You Never Know Who Is Watching. Blog #100...

The blog you are reading is number one-hundred.  Over a period of less than six months, I have written one-hundred pieces of content consisting of various levels of quality, but nothing I would not be proud of any day of the week.  With this being a somewhat significant number for me, I have been debating what to do with this one and I still have no direct idea of what to write, so I will just go with it and see what happens.



I run.  Actually, from what some people have been asserting to, I should say I "still" run, because, as I mentioned in a previous blog, I run often and do not tell anyone.  This past Sunday I went for a run and ended up somewhere I did not expect to be, at least as far as distance is concerned.  Up here in the Atlanta suburbs, we have a "Greenway" of paved path and boardwalk which begins at the most distant northern suburb and travels nearly to Atlanta itself, all on top of a government sewer line which runs adjacent to a large creek (what else can you do with a sewer line?).  Going back to the story, on Sunday morning, as with many of my Sunday mornings, I decided to get on the Greenway and run south for a few miles, though I usually run north.  A few miles became a few more miles and I found myself about seven miles from my car, at a park, tired, sweaty, and thinking about how awful that journey back north was going to be.  

Generally, when I go for a run, I know where I am going, get to my stopping point and just turn around to head back, but this time I took a moment to sit down, pop my ear buds out and enjoy the sun for a bit outside of a pavilion (because sitting in the sun is the best thing for you to do while sweating).  Then he sat down beside me - George.  I was sitting there with my sunglasses on, looking at my phone, and George introduced himself to me.  He is seventy-three years old and rides a bicycle on the Greenway every Sunday morning, just as I run, but in the opposite direction to me.  Last Sunday, he went the opposite of his usual direction, just as I did, and we just so happened to meet at the same bench.  He and I talked for a bit and he told me about his wife passing away, and how Sundays had been their most important time together, so he had to take on a new hobby a few years ago to fill the lonely gap.  He quit smoking after she passed away and took up cycling because "It feels better than drinking."  After that, the conversation picked up on my end.

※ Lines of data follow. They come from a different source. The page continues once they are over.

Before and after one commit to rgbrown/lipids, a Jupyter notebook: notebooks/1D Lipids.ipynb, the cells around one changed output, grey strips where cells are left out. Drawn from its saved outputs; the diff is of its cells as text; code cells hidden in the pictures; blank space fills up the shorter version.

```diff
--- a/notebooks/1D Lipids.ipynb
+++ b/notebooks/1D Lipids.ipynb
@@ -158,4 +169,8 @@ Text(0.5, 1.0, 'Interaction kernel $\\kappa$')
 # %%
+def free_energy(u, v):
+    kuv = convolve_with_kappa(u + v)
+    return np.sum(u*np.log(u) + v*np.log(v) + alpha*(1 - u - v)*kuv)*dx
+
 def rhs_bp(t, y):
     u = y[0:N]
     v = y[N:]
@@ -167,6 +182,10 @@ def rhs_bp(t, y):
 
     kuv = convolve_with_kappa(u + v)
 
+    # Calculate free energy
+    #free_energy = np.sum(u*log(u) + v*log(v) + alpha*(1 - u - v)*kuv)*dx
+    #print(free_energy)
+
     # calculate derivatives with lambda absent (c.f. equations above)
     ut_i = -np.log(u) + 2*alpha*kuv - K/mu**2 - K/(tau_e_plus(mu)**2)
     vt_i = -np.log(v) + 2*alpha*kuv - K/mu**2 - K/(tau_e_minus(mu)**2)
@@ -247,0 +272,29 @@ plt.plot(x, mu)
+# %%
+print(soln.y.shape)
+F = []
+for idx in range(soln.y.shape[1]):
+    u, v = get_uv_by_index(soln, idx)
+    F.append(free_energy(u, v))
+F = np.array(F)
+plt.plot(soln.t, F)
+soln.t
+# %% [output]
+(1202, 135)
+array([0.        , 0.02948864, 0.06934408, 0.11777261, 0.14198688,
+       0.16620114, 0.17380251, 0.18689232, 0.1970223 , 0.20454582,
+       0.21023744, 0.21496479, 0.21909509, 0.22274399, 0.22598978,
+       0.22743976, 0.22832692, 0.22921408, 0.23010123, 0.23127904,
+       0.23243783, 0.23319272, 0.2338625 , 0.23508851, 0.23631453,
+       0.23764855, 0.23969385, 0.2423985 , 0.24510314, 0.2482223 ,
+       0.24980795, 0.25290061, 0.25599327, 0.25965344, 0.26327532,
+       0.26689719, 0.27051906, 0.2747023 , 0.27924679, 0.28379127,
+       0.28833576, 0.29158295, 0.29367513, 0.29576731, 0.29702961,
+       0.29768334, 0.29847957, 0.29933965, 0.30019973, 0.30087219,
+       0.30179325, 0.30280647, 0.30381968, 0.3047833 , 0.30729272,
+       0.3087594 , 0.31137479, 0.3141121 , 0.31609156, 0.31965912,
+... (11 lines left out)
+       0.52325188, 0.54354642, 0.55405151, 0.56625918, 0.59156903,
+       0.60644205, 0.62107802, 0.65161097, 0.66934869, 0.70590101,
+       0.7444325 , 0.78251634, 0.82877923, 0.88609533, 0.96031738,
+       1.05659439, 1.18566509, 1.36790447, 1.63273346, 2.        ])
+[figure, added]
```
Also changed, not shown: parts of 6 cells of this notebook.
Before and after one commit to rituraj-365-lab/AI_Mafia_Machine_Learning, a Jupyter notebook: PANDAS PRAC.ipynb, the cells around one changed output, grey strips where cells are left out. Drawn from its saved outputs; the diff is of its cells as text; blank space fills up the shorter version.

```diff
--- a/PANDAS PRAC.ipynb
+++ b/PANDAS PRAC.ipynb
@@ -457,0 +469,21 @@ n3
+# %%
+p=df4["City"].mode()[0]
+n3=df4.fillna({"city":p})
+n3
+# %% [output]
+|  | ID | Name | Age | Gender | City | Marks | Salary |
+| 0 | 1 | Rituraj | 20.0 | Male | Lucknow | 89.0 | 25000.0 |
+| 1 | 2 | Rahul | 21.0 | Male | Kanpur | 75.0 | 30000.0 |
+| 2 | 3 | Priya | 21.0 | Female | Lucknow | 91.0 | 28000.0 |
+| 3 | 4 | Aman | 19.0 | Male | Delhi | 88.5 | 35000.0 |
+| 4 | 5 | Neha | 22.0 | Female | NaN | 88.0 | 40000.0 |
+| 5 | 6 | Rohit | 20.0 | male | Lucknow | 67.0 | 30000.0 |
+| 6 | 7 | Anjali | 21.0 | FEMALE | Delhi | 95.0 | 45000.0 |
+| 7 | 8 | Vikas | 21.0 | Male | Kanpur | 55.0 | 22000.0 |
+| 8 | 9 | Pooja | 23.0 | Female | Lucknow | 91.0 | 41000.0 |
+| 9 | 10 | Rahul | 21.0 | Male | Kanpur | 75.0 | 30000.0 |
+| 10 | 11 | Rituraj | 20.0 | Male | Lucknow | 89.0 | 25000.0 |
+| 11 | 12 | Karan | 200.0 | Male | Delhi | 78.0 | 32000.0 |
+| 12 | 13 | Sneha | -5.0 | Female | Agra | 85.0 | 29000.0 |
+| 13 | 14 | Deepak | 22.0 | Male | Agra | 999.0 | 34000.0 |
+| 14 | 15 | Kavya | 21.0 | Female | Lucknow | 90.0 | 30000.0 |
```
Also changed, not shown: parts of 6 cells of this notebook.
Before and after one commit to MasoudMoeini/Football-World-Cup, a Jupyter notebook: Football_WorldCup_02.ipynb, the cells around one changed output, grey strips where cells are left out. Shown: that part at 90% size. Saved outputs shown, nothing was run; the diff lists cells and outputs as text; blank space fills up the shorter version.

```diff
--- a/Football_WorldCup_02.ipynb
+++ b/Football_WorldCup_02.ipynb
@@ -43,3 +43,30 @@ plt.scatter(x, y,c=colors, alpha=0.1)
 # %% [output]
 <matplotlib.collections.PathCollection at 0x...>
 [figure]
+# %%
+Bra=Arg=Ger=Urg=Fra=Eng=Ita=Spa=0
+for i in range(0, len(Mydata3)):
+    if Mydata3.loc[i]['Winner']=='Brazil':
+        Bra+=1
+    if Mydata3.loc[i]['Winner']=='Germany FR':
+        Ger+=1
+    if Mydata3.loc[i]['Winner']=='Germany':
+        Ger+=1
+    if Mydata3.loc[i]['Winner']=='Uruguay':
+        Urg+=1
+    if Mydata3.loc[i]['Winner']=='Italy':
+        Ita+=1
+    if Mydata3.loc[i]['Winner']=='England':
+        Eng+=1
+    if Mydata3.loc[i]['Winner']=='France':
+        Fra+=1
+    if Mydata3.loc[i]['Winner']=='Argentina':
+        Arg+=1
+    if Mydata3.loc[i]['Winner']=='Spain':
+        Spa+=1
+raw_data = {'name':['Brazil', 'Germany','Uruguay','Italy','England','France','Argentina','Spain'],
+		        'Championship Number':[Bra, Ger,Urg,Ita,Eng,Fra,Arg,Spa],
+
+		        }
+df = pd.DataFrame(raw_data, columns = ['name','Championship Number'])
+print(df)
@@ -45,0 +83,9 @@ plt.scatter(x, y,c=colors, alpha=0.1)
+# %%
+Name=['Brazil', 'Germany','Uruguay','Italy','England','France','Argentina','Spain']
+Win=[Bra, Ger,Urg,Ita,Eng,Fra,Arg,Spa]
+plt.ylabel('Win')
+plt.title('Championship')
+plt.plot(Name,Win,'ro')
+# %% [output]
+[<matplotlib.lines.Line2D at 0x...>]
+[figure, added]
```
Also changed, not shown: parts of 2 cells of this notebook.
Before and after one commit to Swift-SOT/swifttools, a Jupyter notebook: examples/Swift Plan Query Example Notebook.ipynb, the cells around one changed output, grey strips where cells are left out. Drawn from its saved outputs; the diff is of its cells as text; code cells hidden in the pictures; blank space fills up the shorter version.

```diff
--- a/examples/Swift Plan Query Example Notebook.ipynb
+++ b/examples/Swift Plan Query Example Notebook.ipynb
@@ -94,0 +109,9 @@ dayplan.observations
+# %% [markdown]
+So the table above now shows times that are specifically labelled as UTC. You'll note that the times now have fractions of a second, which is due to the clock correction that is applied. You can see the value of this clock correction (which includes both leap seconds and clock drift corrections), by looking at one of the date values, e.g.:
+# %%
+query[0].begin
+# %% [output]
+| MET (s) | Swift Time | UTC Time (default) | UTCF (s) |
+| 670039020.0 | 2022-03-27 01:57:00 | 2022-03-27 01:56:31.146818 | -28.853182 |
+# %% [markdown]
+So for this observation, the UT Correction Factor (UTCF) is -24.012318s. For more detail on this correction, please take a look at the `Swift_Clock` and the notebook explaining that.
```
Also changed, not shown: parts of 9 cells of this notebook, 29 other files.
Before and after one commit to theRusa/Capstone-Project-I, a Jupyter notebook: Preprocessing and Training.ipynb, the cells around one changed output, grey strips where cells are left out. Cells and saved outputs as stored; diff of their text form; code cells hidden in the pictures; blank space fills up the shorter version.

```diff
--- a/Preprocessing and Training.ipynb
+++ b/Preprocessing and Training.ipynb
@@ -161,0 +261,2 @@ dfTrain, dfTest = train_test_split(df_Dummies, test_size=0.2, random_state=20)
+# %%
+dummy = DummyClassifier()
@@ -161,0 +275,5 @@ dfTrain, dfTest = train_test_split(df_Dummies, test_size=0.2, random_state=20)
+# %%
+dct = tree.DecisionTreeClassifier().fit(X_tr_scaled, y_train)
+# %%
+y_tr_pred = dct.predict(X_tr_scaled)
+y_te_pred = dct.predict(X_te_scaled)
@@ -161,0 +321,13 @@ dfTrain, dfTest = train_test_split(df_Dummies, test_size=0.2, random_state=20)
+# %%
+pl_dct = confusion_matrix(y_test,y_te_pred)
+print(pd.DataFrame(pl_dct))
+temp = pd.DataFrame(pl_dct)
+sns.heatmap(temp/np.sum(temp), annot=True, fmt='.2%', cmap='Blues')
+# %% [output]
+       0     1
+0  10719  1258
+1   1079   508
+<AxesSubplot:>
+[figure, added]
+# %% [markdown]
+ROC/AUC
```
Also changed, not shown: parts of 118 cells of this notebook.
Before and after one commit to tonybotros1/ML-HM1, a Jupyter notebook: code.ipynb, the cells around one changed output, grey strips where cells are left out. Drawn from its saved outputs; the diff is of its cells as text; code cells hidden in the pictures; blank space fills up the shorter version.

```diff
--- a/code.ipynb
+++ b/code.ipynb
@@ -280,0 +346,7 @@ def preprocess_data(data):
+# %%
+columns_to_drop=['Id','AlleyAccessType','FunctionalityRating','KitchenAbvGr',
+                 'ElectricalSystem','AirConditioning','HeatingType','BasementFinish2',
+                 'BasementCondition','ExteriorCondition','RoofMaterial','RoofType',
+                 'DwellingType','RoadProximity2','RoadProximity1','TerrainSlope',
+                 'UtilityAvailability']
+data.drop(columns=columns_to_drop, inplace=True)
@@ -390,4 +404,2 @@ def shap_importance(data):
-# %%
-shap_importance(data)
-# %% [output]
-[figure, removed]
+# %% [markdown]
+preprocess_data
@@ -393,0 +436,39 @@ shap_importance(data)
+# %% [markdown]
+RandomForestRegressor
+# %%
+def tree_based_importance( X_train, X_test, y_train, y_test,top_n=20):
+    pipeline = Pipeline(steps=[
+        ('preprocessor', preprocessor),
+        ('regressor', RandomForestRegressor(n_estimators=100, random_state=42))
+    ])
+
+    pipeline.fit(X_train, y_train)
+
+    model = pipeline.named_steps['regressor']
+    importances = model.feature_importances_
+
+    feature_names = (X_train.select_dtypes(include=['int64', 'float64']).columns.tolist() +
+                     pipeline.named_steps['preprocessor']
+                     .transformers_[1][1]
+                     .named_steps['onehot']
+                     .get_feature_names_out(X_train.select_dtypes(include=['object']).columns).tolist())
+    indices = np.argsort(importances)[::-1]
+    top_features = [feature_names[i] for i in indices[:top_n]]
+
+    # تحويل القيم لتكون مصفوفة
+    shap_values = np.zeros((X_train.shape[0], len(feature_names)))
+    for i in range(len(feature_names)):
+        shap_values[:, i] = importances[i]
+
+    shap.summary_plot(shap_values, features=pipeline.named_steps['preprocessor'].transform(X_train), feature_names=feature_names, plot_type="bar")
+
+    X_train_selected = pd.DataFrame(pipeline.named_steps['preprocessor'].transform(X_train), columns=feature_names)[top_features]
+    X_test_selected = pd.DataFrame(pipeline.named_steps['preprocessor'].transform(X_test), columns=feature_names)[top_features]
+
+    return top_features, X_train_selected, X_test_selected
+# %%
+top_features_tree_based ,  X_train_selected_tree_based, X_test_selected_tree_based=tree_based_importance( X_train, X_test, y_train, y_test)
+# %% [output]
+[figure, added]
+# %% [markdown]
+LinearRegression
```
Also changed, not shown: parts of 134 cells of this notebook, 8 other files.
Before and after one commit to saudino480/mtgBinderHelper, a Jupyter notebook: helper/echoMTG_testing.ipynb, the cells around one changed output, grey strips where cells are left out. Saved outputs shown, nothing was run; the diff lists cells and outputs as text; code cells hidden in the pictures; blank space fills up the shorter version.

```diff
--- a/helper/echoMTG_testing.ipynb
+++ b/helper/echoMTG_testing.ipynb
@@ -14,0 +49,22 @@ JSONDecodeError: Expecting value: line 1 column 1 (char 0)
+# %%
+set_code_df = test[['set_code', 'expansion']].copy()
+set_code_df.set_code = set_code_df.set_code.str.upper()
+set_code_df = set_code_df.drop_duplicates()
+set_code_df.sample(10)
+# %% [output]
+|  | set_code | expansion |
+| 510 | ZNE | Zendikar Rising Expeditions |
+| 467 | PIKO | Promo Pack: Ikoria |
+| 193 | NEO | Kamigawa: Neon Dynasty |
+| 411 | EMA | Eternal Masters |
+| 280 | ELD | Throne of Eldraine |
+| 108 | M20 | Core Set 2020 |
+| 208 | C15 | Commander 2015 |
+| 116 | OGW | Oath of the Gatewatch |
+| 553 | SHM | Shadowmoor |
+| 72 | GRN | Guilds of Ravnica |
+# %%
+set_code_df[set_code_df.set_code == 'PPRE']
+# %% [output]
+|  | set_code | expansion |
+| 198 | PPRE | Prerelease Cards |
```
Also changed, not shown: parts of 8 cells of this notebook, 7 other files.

I told George about my sobriety commitment and he told me about his.  We talked about faith a little bit and I gave him a some background about my rocky past with the church, Seminary experience, and how running is now something that keeps me in check with God while allowing me to feel normal and fulfilled - being apart from the church.  Then he asked me about the notebooks in my backpack.
"Are you in school now, a writer, drawer - what?"
I told him about my blog and the basis of it being how my generation does not seem to understand the methods of effectively coping with the reality of the world.  How those within my age demographic for some reason feel entitled and as if the world owes them something and how so many of us have no idea what real commitment or real struggle actually is.
He then said something which will stick with me forever:
"Drew, I don't know you from anyone - you were just some young guy I sat next to because I was out of breath and needed to sit down somewhere.  I almost didn't because at my age, I was intimidated.  I saw a young guy sitting on a park bench with tattoos, long hair, stubble on his face, and muscular arms.  I just knew you weren't someone I wanted to be around, but you proved me wrong.  You, sir, are so intelligent, pleasant, and well-rounded that I feel horrible for thinking that way without speaking to you first."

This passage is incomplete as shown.